* **Change detection data**:
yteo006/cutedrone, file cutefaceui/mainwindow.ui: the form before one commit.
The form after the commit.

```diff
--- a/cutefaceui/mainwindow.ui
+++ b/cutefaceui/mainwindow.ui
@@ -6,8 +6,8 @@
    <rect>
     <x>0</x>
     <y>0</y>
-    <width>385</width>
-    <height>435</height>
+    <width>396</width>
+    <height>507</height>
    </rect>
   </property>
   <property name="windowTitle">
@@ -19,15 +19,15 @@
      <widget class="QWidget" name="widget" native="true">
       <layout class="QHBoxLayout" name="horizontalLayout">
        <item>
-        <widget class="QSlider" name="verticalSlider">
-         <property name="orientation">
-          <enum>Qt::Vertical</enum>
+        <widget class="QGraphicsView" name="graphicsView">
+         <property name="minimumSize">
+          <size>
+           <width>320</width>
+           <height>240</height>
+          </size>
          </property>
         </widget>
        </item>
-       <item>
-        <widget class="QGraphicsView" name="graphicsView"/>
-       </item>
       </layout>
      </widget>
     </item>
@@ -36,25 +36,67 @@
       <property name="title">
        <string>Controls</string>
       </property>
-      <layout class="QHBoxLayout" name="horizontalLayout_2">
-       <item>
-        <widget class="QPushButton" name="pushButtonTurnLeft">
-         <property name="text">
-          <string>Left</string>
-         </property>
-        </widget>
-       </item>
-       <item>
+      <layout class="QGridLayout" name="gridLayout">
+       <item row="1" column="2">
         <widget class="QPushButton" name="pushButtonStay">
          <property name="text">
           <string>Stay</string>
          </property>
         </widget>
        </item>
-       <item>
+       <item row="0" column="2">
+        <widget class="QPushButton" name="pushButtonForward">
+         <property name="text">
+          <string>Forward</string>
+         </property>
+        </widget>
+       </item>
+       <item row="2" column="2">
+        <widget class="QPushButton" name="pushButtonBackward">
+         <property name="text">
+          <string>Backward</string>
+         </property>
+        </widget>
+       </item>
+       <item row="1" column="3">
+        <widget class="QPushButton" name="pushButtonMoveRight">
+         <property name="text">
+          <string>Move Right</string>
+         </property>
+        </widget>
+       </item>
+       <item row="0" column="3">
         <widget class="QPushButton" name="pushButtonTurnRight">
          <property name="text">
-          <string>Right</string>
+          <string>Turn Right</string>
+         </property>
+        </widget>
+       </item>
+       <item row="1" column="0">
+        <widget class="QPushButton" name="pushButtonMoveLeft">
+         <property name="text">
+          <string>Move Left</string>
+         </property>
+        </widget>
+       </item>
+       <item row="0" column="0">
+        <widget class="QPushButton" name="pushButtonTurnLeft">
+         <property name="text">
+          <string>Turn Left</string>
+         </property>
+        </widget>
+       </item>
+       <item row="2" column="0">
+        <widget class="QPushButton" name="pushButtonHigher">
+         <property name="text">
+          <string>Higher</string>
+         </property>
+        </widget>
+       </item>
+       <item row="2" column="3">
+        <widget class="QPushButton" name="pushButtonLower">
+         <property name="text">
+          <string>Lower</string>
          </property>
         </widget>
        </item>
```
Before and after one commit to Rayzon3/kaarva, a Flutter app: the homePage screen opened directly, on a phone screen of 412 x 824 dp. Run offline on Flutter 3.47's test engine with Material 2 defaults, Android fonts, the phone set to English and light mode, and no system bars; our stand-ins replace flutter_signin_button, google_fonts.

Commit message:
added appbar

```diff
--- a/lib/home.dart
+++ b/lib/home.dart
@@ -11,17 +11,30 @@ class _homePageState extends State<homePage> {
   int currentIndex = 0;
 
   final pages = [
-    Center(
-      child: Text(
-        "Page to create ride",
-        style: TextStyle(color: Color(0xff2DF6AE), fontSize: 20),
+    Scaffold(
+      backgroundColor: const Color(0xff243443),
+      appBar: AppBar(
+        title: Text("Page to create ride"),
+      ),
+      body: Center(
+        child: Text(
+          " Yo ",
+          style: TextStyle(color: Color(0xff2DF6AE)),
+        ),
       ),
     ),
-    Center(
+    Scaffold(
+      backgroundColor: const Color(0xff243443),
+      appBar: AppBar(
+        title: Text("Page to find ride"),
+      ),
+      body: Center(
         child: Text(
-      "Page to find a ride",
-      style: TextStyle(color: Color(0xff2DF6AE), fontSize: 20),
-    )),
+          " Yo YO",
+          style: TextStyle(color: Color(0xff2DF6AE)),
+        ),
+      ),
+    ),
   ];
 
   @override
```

* **EXERCISE OBJECTIVE**: Which lines of the data contain the word "height"? Copy each one.

* **SOLUTION TO THIS TASK**:
-    <height>435</height>
+    <height>507</height>
+           <height>240</height>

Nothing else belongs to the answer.